Note: One or two of the statements in the preceding paragraph were false.
But I have now seen all five of the movies in The Twilight Saga, which I know is something of an aberration for males in my age group. I now know the entire myth of how these particular vampires operate and relate, how The Volturi think, and the very nature of the eternal romance between Isabella Swan and Edward Cullen. I also feel like I understand, with a bit more detail, the ethos of the American teenage girl. As I indicated last week, Twilight taps very directly into a certain breed of sex-obsessed romance fantasy held by virginal teens everywhere. This week, we’ll actually see Edward and Bella have sex for the first time, so we’ll also be working in a kind of twisted defloration fantasy as well. I understand all of it. I was a teenager once (albeit a teenage boy), so I can kind of understand the drive toward this very particular sexual fantasy that seems to have little to do with actual sex, and more to do with achingly impossible longing.
But I admit I am still baffled by the sheer overpowering popularity of these things. I understand what they fulfill, and even that they are popular, but the volume of their popularity escapes me. Twilight is, in many regards, exactly the same as Harry Potter, The Lord of the Rings, and The Avengers. It is a CGI-packed multi-film genre extravaganza which taps directly into the hearts of people who are already intimately familiar with the source material. The films are not intended as expansions or explorations of their literary counterparts, but are to be taken as direct translations. The closer they cleave to the source material, the better. This approach has not only pleased the fans (which are, in all the above cases, sticklers for fealty), but built a sort-of monument to the fandom. These movies stand as statues devoted to their fans. In some cases even (the latter-day Harry Potter films notwithstanding), the films have made outsiders want to kind of be a part of the phenomenon; I imagine there are more Thor fans now than there were before the movie. In a way, it doesn’t matter of the films are even necessarily good or groundbreaking in any sort of conventional cinematic sense. They only need to be good enough, and that’s good enough. The only way they need to be groundbreaking is to interconnect.
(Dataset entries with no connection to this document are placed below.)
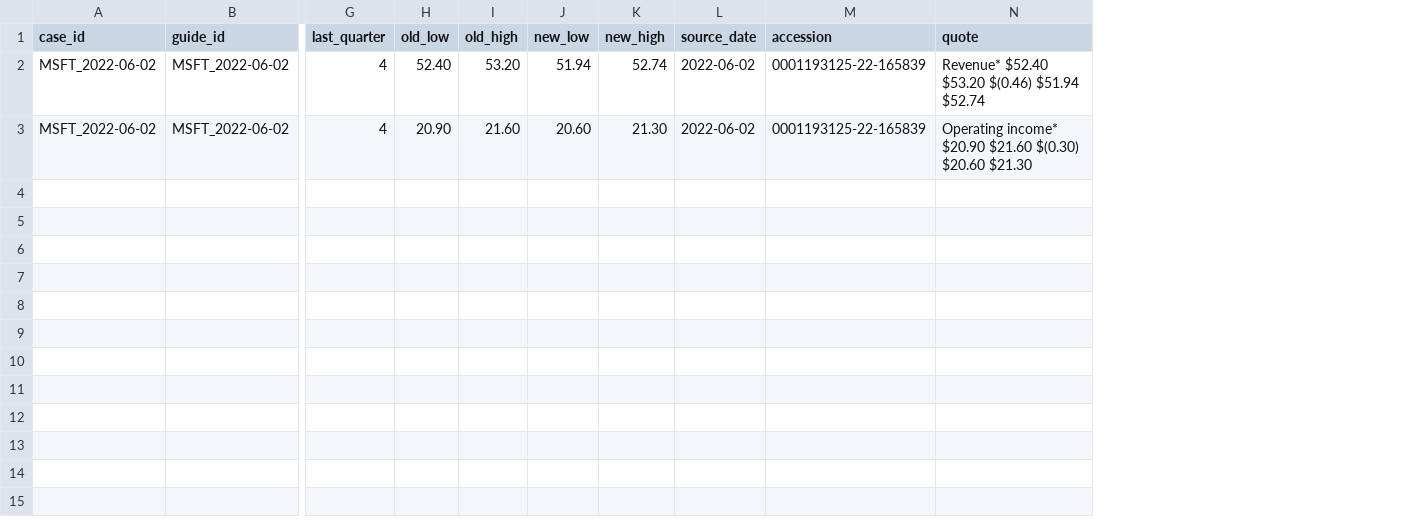
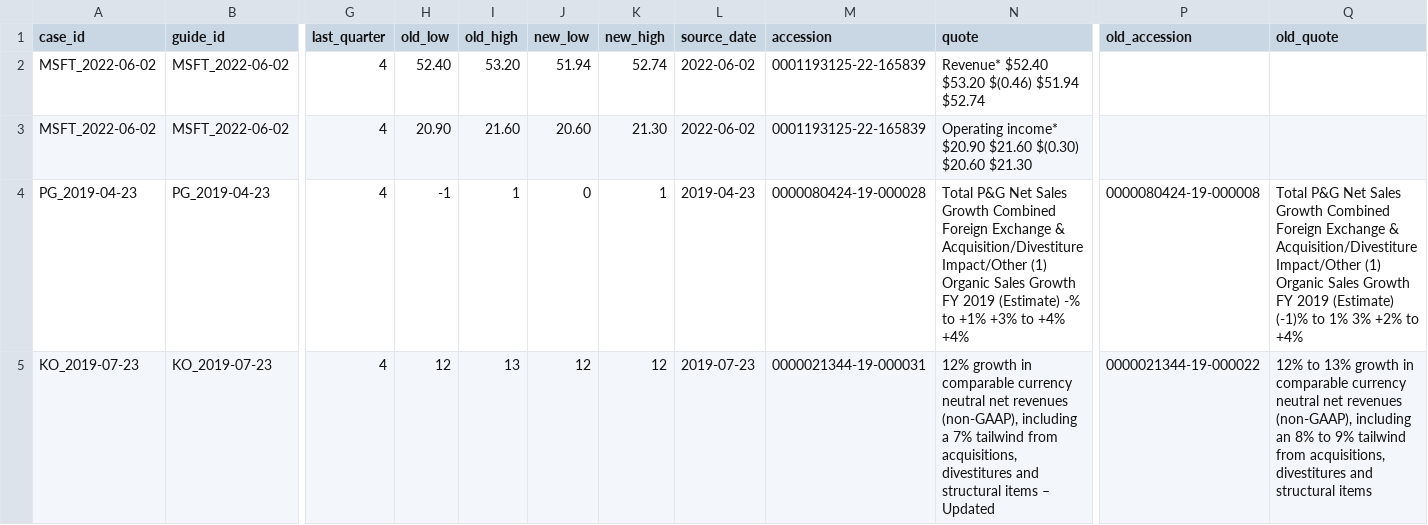
Before and after one commit to sonderbot-ar/warren, a CSV file: domains/evaluation/guidance.csv, drawn as a sheet; only a part is shown, gaps mark what is left out; rows hold the shown columns only; the diff names each change by its address in the sheet, - before the commit and + after, or states it on an @@ line.

```diff
--- a/domains/evaluation/guidance.csv
+++ b/domains/evaluation/guidance.csv
+column P (old_accession), empty
+column Q (old_quote), empty
+row 4: PG_2019-04-23 | PG_2019-04-23 | 4 | -1 | 1 | 0 | 1 | 2019-04-23 | 0000080424-19-000028 | Total P&G Net Sales Growth Combined Foreign Exchange & Acquisition/Divestiture Impact/Other (1) Organic Sales Growth FY 2019 (Estimate) -% to +1% +3% to +4% +4% | 0000080424-19-000008 | Total P&G Net Sales Growth Combined Foreign Exchange & Acquisition/Divestiture Impact/Other (1) Organic Sales Growth FY 2019 (Estimate) (-1)% to 1% 3% +2% to +4%
+row 5: KO_2019-07-23 | KO_2019-07-23 | 4 | 12 | 13 | 12 | 12 | 2019-07-23 | 0000021344-19-000031 | 12% growth in comparable currency neutral net revenues (non-GAAP), including a 7% tailwind from acquisitions, divestitures and structural items – Updated | 0000021344-19-000022 | 12% to 13% growth in comparable currency neutral net revenues (non-GAAP), including an 8% to 9% tailwind from acquisitions, divestitures and structural items
```
Also changed, not shown: domains/evaluation/cases.csv, 4 other files.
So I guess I can say this: The Twilight movies are good enough, and they certainly interconnect. If one of the functions of The Series Project is to explore inter-film continuity, than all the film series listed above are impeccable in that regard. For an outsider like me, the Twilight movies vacillate between dull and bonkers, but for the fans they seem to do the job nicely. The Twilight Saga: Breaking Dawn, Part 2 was the first of these films I saw in a theater with a live crowd, and the fans were all dutifully enthused. Plus, when Jacob took his shirt off, I was sure to coo along with all the eager young females in my immediate vicinity.
Last week, I made my way through Twilight and the second film, The Twilight Saga: New Moon. This week, I will be giving coverage on Eclipse and the two films called Breaking Dawn. Pull your harness all the way down over your shoulders and prepare to marvel at the weirdness.
The Twilight Saga: Eclipse (dir. David Slade, 2010)
Edward on vampire marriage: “You’ll find that the vampire/human divorce rate is lower.”
Bella: “Why didn’t you call me back?” Jacob: “I have nothing to say.” Bella: “Well I have tons!”
Edward on Bella’s future as a vampire: “You’ll be my Bella. My Bella, just less fragile.”
Bella to a werewolf: “It has nothing to do with imprinting. It has to do with how you feel.”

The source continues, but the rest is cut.